╭─ Study material

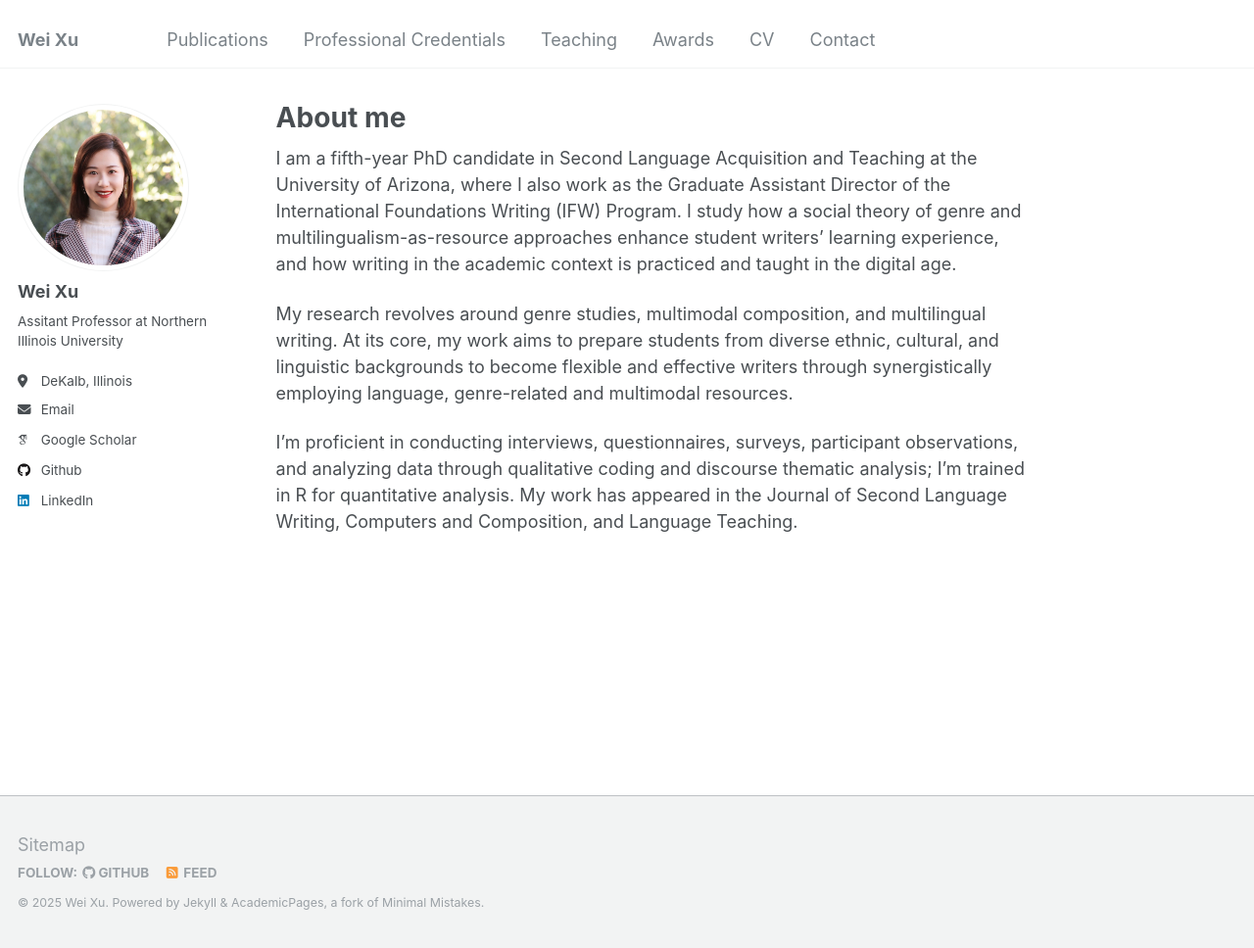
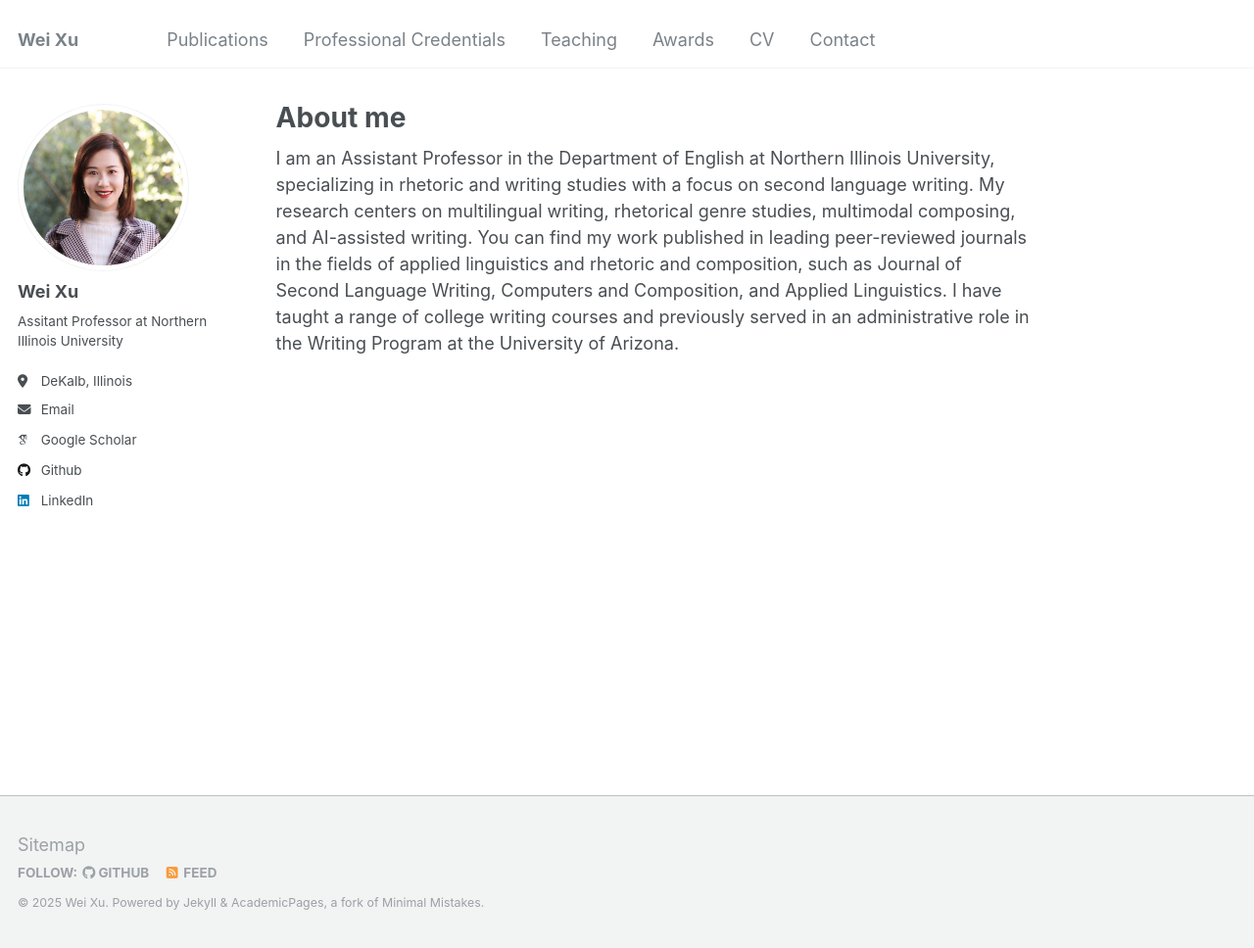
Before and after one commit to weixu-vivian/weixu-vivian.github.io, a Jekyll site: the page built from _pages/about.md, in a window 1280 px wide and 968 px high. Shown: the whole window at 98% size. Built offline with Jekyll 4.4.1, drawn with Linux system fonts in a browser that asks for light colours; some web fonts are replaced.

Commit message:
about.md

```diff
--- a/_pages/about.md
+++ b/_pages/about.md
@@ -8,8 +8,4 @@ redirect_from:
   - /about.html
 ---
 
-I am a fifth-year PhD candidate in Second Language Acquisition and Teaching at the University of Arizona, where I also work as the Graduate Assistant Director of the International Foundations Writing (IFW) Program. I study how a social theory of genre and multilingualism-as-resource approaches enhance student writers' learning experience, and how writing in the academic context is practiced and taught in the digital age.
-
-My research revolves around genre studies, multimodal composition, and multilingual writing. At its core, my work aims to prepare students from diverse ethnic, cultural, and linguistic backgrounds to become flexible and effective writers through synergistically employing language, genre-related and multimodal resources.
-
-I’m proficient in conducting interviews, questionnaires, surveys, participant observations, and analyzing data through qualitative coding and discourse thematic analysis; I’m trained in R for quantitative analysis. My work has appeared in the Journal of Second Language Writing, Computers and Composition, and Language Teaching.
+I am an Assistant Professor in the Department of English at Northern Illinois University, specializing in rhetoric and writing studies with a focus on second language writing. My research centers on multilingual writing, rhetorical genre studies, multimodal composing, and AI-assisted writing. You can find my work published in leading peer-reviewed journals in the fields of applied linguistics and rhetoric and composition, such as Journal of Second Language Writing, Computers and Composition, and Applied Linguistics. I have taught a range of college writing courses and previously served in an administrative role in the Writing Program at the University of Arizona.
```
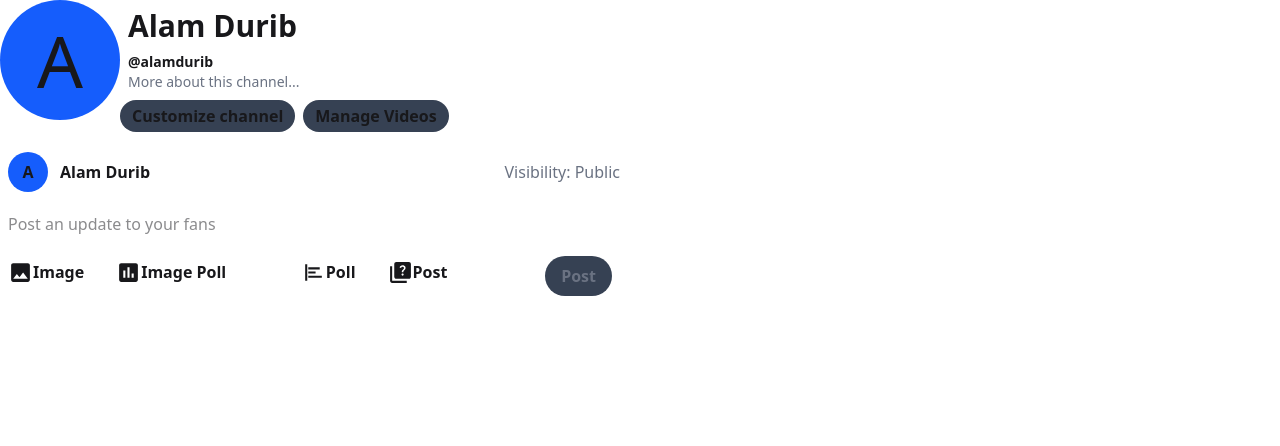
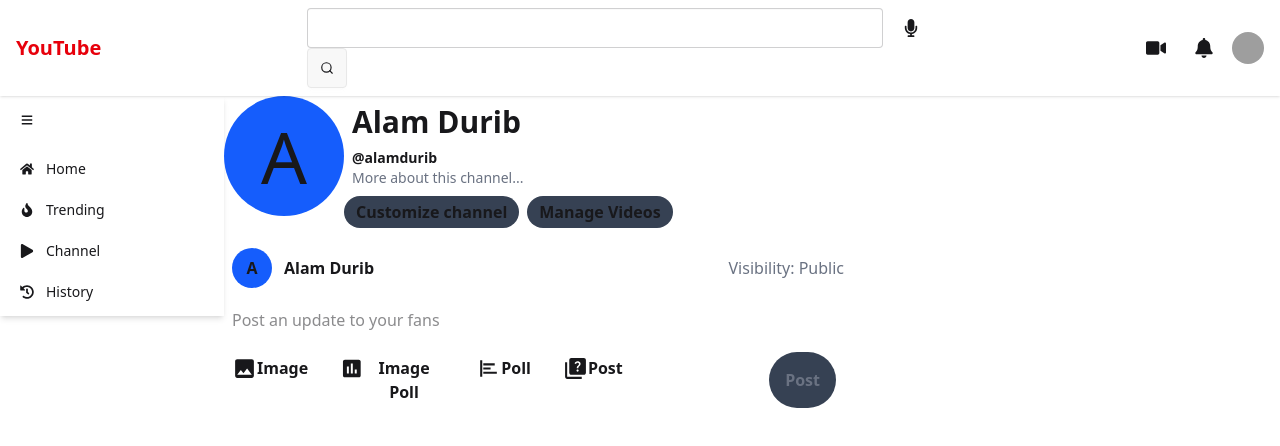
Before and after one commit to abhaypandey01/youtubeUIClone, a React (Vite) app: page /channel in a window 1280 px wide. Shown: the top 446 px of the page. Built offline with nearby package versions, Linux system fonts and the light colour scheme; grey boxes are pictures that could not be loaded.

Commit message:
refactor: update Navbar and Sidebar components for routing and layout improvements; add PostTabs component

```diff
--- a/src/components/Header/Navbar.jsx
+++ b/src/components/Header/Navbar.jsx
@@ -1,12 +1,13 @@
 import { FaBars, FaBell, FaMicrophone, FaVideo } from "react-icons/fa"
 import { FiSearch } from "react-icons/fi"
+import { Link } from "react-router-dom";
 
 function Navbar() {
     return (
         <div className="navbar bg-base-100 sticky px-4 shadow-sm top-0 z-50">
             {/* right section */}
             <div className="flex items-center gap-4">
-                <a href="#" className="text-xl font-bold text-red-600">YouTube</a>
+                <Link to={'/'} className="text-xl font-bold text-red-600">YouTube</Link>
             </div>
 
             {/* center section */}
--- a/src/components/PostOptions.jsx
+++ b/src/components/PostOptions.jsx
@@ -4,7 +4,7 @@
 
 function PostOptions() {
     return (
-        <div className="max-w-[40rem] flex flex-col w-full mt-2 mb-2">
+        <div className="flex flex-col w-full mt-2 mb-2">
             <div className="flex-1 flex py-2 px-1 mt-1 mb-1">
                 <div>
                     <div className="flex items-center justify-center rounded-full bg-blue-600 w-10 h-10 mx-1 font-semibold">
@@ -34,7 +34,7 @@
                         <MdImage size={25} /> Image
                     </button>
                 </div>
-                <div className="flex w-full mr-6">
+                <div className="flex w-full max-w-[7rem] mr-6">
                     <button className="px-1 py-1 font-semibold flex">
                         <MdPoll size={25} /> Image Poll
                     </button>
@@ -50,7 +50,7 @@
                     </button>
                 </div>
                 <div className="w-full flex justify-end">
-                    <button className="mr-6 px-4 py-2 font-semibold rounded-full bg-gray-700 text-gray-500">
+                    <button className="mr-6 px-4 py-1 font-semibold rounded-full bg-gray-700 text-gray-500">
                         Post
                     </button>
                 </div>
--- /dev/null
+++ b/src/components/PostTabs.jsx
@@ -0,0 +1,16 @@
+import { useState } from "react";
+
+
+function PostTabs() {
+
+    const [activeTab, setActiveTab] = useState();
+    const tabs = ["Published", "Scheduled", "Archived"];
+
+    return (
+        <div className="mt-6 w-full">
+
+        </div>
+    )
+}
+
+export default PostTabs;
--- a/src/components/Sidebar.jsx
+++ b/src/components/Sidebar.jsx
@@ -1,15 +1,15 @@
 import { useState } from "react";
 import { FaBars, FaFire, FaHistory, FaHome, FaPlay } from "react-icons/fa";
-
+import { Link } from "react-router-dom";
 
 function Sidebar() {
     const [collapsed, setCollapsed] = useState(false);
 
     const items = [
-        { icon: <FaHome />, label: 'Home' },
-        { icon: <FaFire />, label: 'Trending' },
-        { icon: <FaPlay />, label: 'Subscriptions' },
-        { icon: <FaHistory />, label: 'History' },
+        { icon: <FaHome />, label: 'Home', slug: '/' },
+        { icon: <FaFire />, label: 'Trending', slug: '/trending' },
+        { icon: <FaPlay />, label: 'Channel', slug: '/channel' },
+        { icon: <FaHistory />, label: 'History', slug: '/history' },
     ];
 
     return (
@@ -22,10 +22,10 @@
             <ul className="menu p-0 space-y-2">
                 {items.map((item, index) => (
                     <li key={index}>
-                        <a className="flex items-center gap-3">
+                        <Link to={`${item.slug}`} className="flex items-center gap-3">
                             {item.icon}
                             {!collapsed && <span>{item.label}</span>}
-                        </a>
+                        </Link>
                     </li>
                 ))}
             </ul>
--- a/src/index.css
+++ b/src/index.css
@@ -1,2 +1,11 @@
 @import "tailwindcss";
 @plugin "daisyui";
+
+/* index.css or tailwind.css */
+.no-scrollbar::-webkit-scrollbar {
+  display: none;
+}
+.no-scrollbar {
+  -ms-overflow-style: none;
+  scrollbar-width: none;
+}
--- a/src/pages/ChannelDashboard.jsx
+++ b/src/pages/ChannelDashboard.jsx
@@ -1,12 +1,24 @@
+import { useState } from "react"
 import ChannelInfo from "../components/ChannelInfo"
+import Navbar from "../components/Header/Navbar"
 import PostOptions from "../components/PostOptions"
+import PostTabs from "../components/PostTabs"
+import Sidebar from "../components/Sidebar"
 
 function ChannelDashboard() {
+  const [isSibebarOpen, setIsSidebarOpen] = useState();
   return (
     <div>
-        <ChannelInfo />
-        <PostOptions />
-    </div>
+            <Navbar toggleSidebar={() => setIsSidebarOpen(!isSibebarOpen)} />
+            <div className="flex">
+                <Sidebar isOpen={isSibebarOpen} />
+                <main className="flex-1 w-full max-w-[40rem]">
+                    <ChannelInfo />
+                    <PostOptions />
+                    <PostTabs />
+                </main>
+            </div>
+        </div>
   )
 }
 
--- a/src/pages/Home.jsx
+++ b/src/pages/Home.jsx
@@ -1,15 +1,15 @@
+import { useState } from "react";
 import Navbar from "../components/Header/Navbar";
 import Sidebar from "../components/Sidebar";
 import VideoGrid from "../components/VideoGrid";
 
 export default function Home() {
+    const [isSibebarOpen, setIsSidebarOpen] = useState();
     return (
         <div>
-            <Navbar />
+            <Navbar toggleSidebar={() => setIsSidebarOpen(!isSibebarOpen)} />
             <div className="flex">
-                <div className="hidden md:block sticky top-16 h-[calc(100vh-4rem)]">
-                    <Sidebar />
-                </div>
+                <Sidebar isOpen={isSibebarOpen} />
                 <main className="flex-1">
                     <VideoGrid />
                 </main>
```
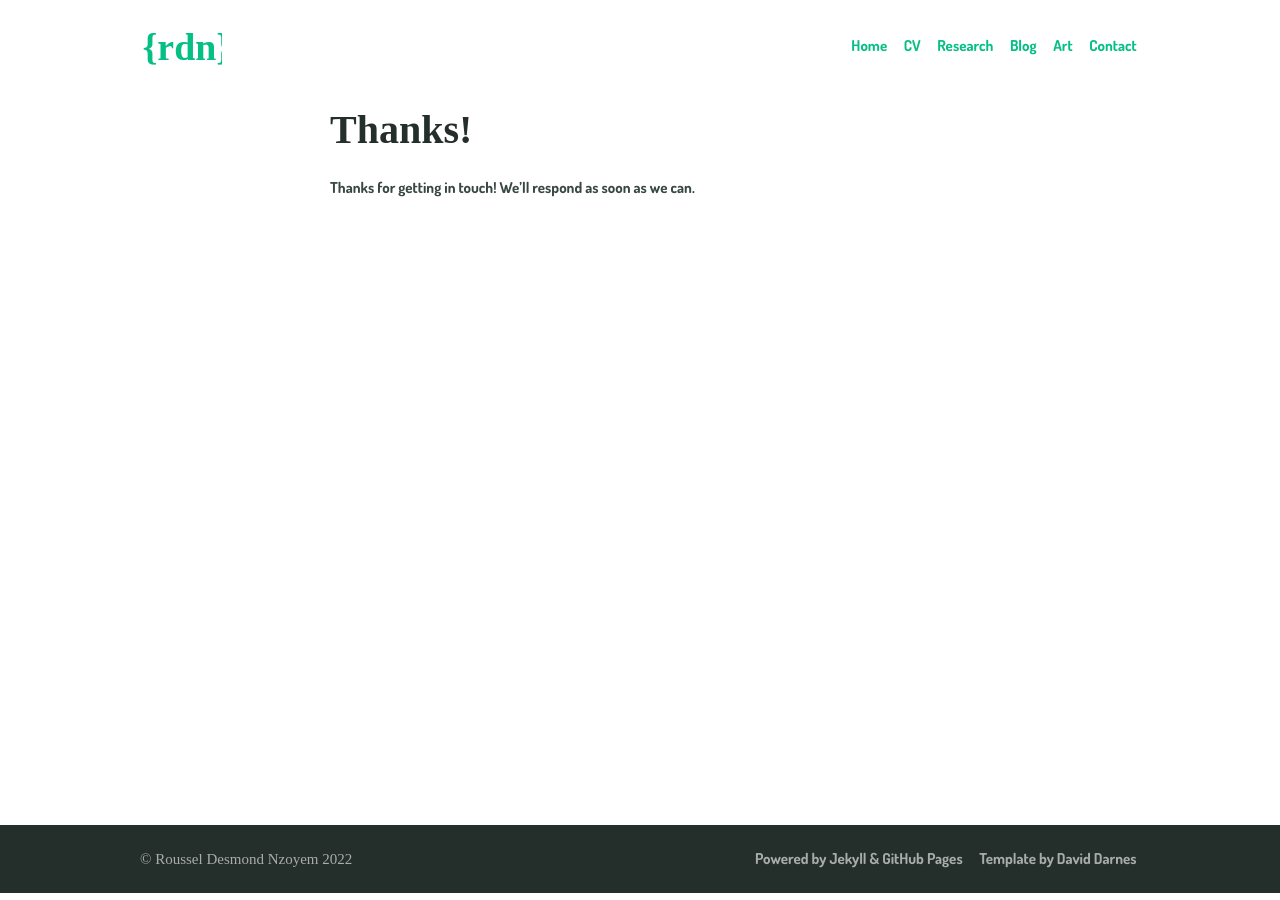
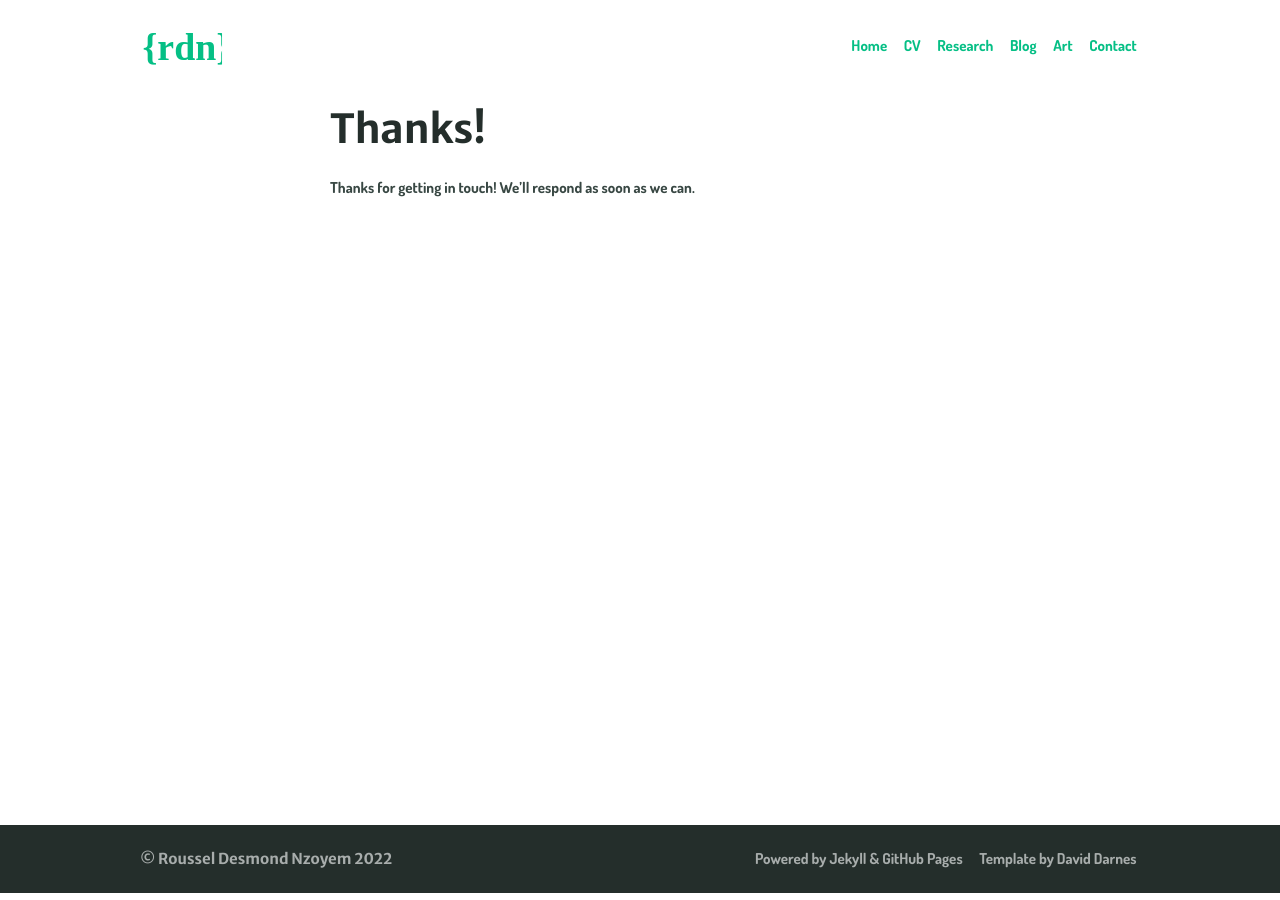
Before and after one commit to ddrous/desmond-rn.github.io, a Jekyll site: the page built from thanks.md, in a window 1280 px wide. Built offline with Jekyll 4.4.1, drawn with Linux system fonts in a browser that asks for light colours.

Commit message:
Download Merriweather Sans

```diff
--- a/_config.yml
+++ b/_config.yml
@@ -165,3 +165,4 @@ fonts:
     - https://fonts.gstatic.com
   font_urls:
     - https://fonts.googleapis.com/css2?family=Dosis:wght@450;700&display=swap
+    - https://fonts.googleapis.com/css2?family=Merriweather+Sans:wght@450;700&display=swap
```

╰─

- _Directions_
Scan the listing for the word "asks". Copy every line in which it appears.

- _Exercise answer_
Before and after one commit to weixu-vivian/weixu-vivian.github.io, a Jekyll site: the page built from _pages/about.md, in a window 1280 px wide and 968 px high. Shown: the whole window at 98% size. Built offline with Jekyll 4.4.1, drawn with Linux system fonts in a browser that asks for light colours; some web fonts are replaced.
Before and after one commit to ddrous/desmond-rn.github.io, a Jekyll site: the page built from thanks.md, in a window 1280 px wide. Built offline with Jekyll 4.4.1, drawn with Linux system fonts in a browser that asks for light colours.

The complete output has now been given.